Order of battle late 1980s[edit]

In the late 1980s its headquarters was at Kiev. This order of battle is a composite; aircraft numbers are from Vad777 and virtually all other information is from Michael Holm, with some material from Feskov et al.

  • 255th Separate Composite Aviation Squadron (Borispol/Борисполь, near Kiev): transport aircraft - 7 Mil Mi-8, 2 Mil Mi-6[8]
  • 228th Separate Electronic Warfare Helicopter Squadron (Borispol, near Kiev): 15 Mi-8[9]
  • 135th Separate Signals Regiment (Kiev (city))

Lugansk Higher Military Aviation School of Navigators (Луганское ВВАУШ/Lugansk VVAUSh)[10]

  • 46th Training Aviation Regiment (Voroshilovgrad (Lugansk), Voroshilovgrad Oblast) with An-26
  • 130th Training Aviation Regiment (Mariupol, Donetsk Oblast) with An-12BK
  • 228th Training Aviation Regiment (Bagerovo, Krymskaya Oblast): 36 MiG-21; 20 L-29
  • 286th Training Aviation Regiment (UAP) (Feskov et al.); not listed by Holm.

Kharkhov Higher Military Aviation School of Pilots (Харьковское ВВАУЛ/Kharkov VVAUL)[11]

  • 443rd Training Aviation Regiment (Velikaya Krucha, Poltava Oblast): 101 L-39
  • 809th Training Aviation Regiment (Akhtyrka, Sumy Oblast); 102 L-39
  • 810th Training Aviation Regiment (Chuguev, Kharkov Oblast): 103 MiG-21
  • 812th Aviation Regiment (Kupyansk (Kurlovka), Kharkov Oblast): 102 MiG-21

Chernigov Higher Military Aviation School of Pilots (Черниговское ВВАУЛ/Chernigov VVAUL)

The Chernigov School was disbanded 30.11.1995.[12]


  1. ^ Combat composition of the Soviet Army, 1 April 1943
  2. ^ Great Soviet Encyclopedia
  3. ^ Keith E. Bonn et al, Slaughterhouse, 2005, 339.
  4. ^ Combat composition of the Soviet Army, 1 May 1945
  5. ^ http://www.ww2.dk/new/air%20force/regiment/orap/39orap.htm
  6. ^ "Горюнов Сергей Кондратьевич". www.warheroes.ru. Retrieved 2018-10-27.
  7. ^ Activated during Second World War as 288th FAD. Redesignated 1 October 1949 as 138 FAD. http://www.ww2.dk/new/air%20force/division/iad/138iad.htm
  8. ^ http://www.ww2.dk/new/air%20force/squadrons/osae/255osae.htm
  9. ^ http://www.ww2.dk/new/air%20force/squadrons/ove/228overeb.htm
  10. ^ Source http://www.ww2.dk/new/air%20force/division/schools/vvaush.htm
  11. ^ Translations from http://www.ww2.dk/new/air%20force/division/schools/khvvaul.htm, accessed November 2012.
  12. ^ http://www.ww2.dk/new/air%20force/division/schools/chvvaul.htm

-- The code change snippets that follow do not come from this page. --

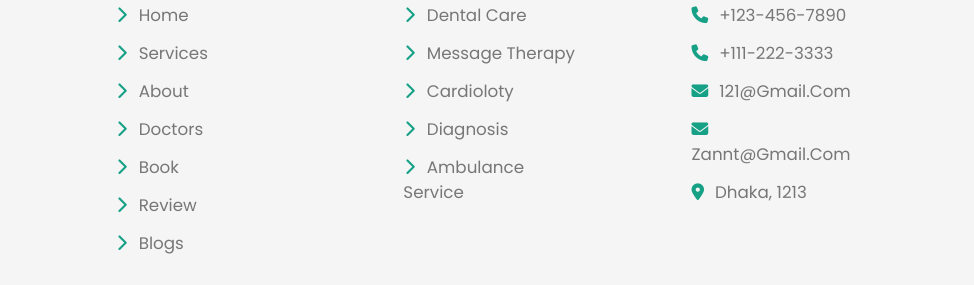
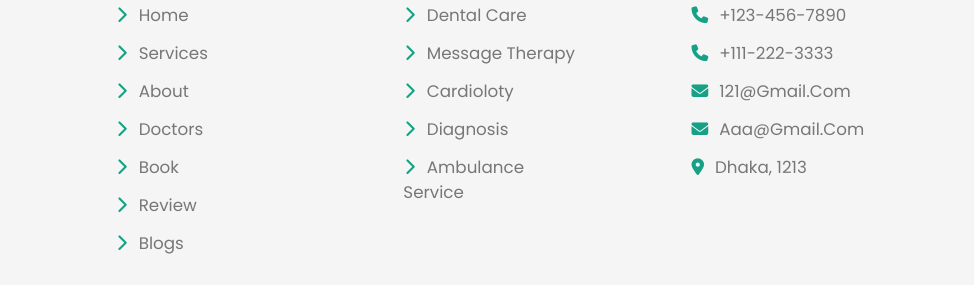
Before and after one commit to Zannatnisha/Project-Medical-Website, a plain HTML site: page index.html in a window 1280 px wide. Shown: the part 5072-5357 px from the top of the page, 0-974 px from the left. Drawn offline with nearby package versions, Linux system fonts and the light colour scheme; files that its build step writes are made by us from their sources.

Commit message:
first commit

```diff
--- a/index.html
+++ b/index.html
@@ -409,7 +409,7 @@
             <a href="#"> <i class="fas fa-phone"></i> +123-456-7890 </a>
             <a href="#"> <i class="fas fa-phone"></i> +111-222-3333 </a>
             <a href="#"> <i class="fas fa-envelope"></i> 121@gmail.com </a>
-            <a href="#"> <i class="fas fa-envelope"></i> zannt@gmail.com </a>
+            <a href="#"> <i class="fas fa-envelope"></i> aaa@gmail.com </a>
             <a href="#"> <i class="fas fa-map-marker-alt"></i> Dhaka, 1213 </a>
         </div>
 
```
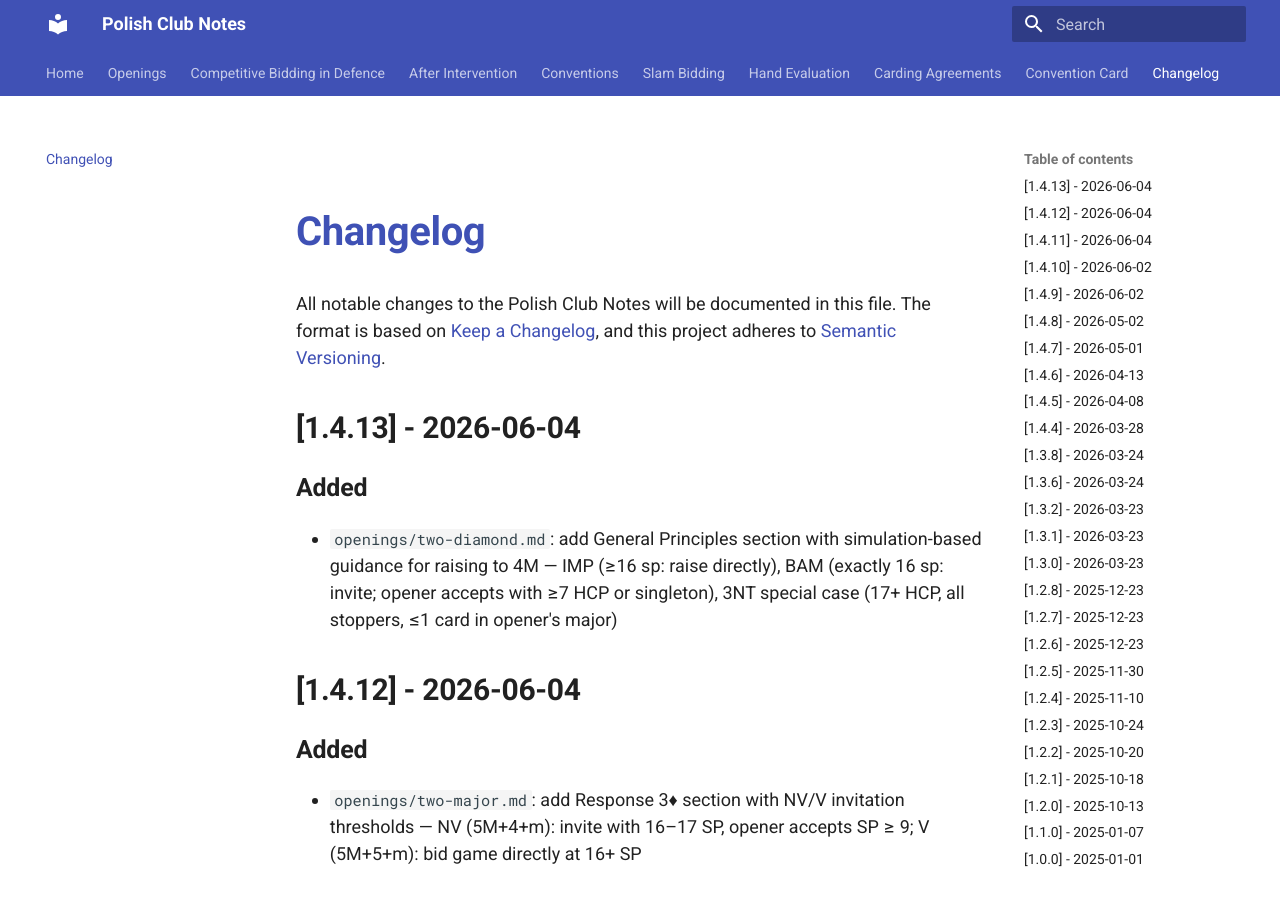
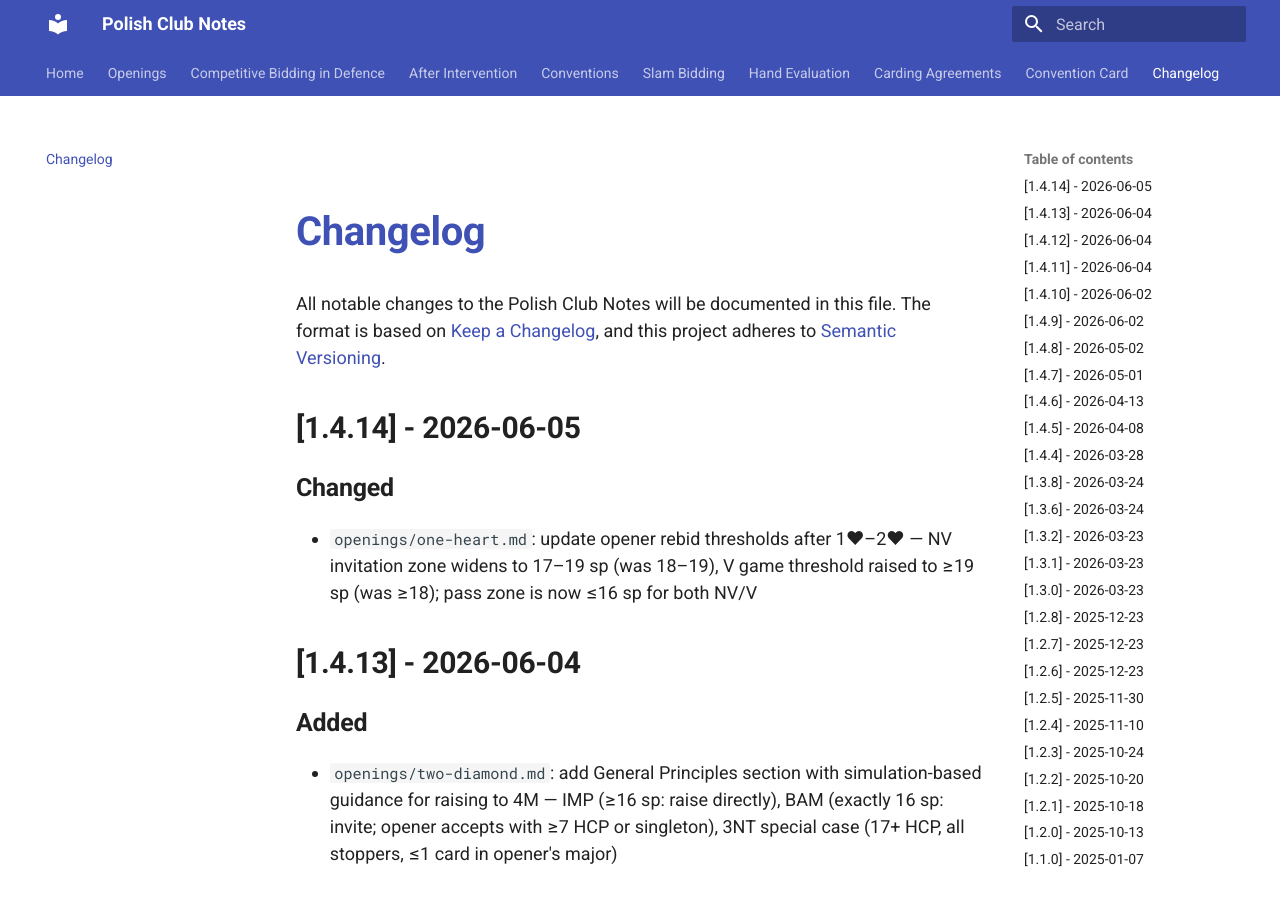
Before and after one commit to glindstrom/polish-club-notes, an MkDocs documentation site: the page built from docs/changelog.md, in a window 1280 px wide and 900 px high. Built offline with MkDocs 1.6.1 and Material for MkDocs 9.7.7, drawn with Linux system fonts in a browser that asks for light colours.

Commit message:
docs: update opener rebid thresholds after 1♥–2♥ (v1.4.14)
NV invitation zone widens to 17–19 sp (was 18–19); V game threshold
raised to ≥19 sp (was ≥18). Pass zone now ≤16 sp for both NV/V.

Co-Authored-By: Claude Sonnet 4.6 <noreply@anthropic.com>

```diff
--- a/docs/changelog.md
+++ b/docs/changelog.md
@@ -2,6 +2,10 @@
 All notable changes to the Polish Club Notes will be documented in this file.
 The format is based on [Keep a Changelog](https://keepachangelog.com/en/1.0.0/),
 and this project adheres to [Semantic Versioning](https://semver.org/spec/v2.0.0.html).
+
+## [1.4.14] - 2026-06-05
+### Changed
+- `openings/one-heart.md`: update opener rebid thresholds after 1♥–2♥ — NV invitation zone widens to 17–19 sp (was 18–19), V game threshold raised to ≥19 sp (was ≥18); pass zone is now ≤16 sp for both NV/V
 
 ## [1.4.13] - 2026-06-04
 ### Added
```
Also changed, not shown: docs/openings/one-heart.md (+3 -3 lines).
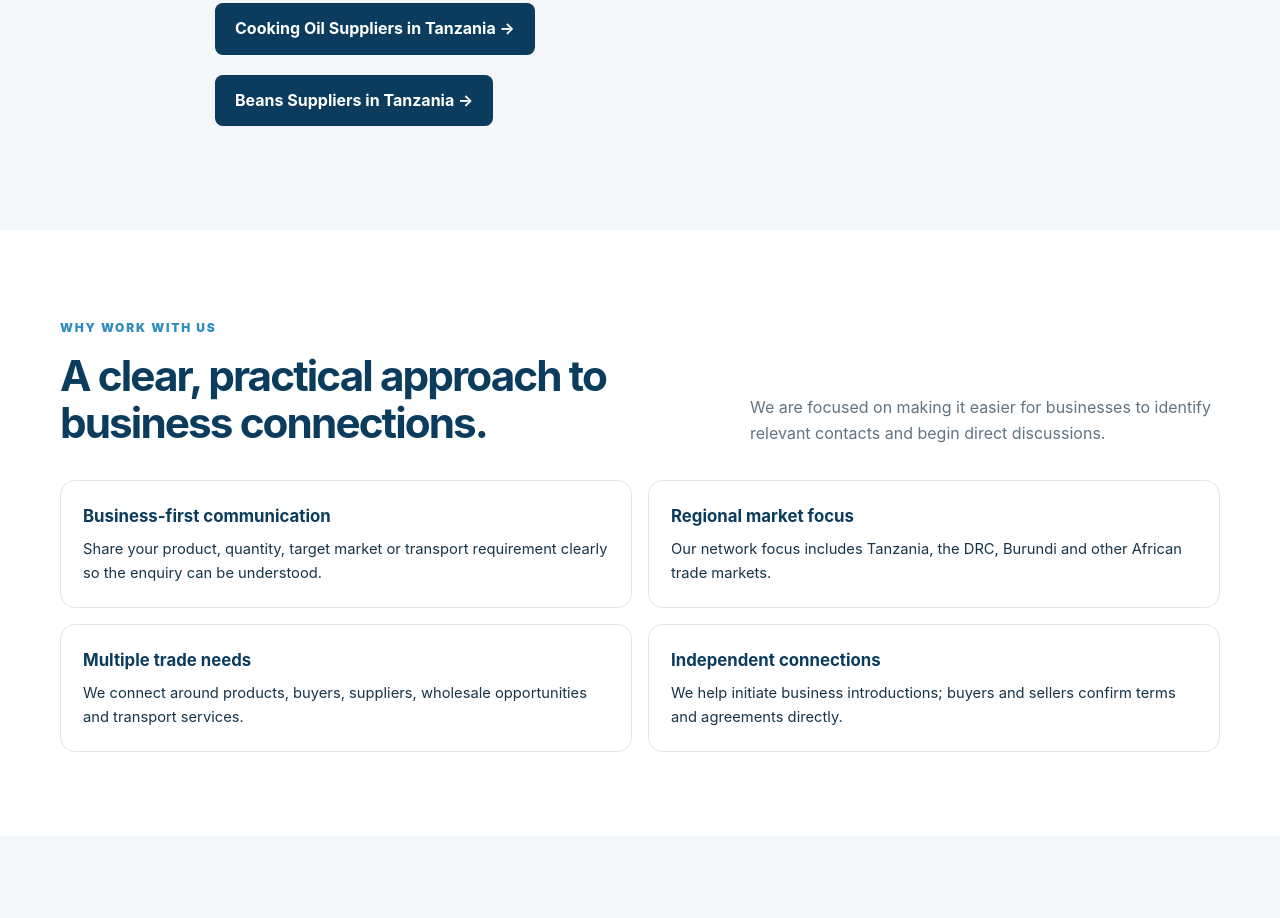
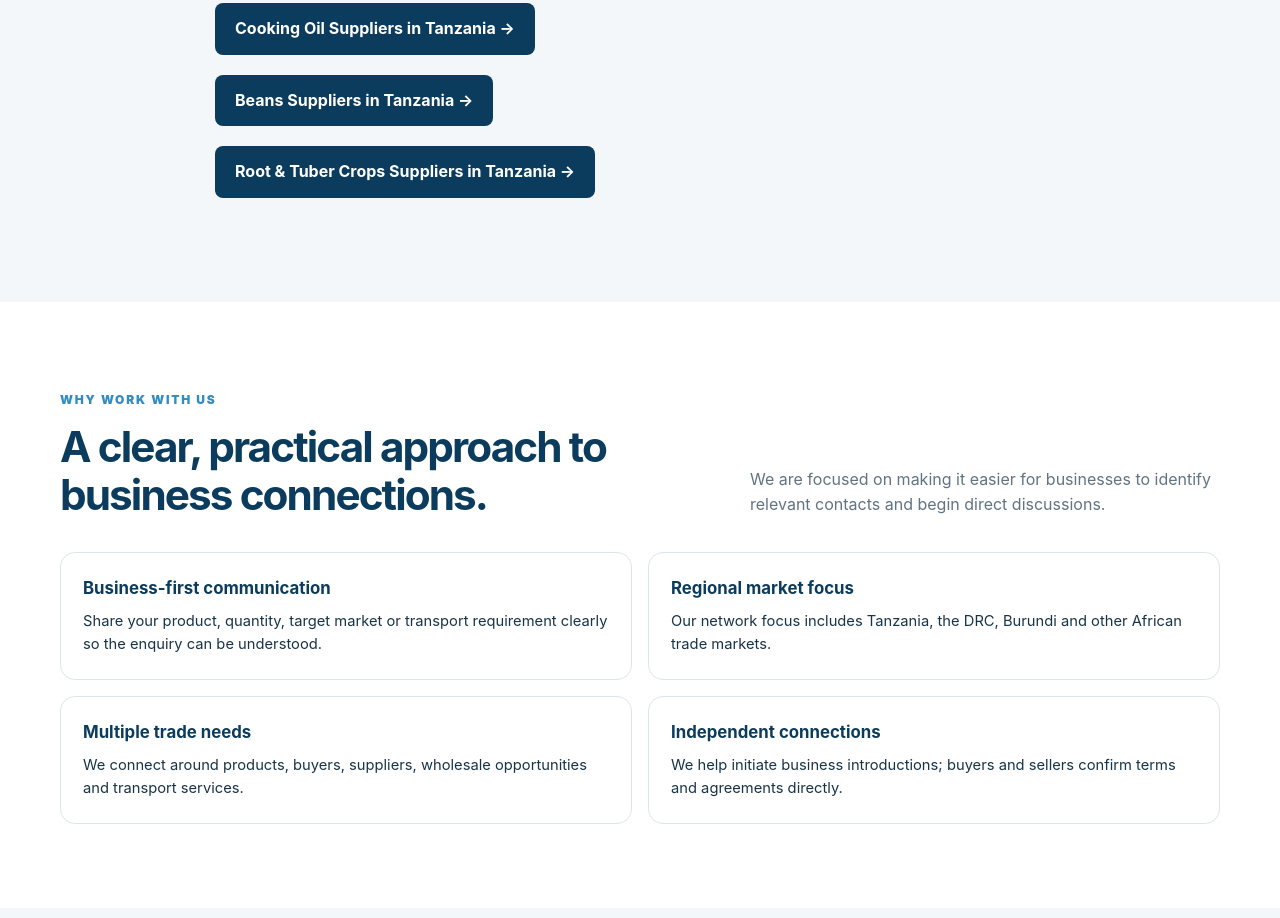
Before and after one commit to kigomacongobusinesslink-droid/kigoma-congo-business-link, a plain HTML site: page index.html in a window 1280 px wide. Shown: the part 3619-4537 px from the top of the page. Drawn offline with Linux system fonts and the light colour scheme.

Commit message:
Add root and tuber crops page link

```diff
--- a/index.html
+++ b/index.html
@@ -482,7 +482,20 @@
      font-weight:bold;">
     Beans Suppliers in Tanzania →
   </a>
-</p></div>
+</p>
+<p style="margin:20px 0;">
+  <a href="/root-and-tuber-crops-suppliers-tanzania.html"
+     style="display:inline-block;
+     background:#0B3C5D;
+     color:#ffffff;
+     padding:13px 20px;
+     border-radius:8px;
+     text-decoration:none;
+     font-weight:bold;">
+    Root &amp; Tuber Crops Suppliers in Tanzania →
+  </a>
+</p>
+        </div>
       </section>
 
       <section class="section">
```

Further reading[edit]

  • Air Forces Monthly, March 1994 (Further reading)

External links[edit]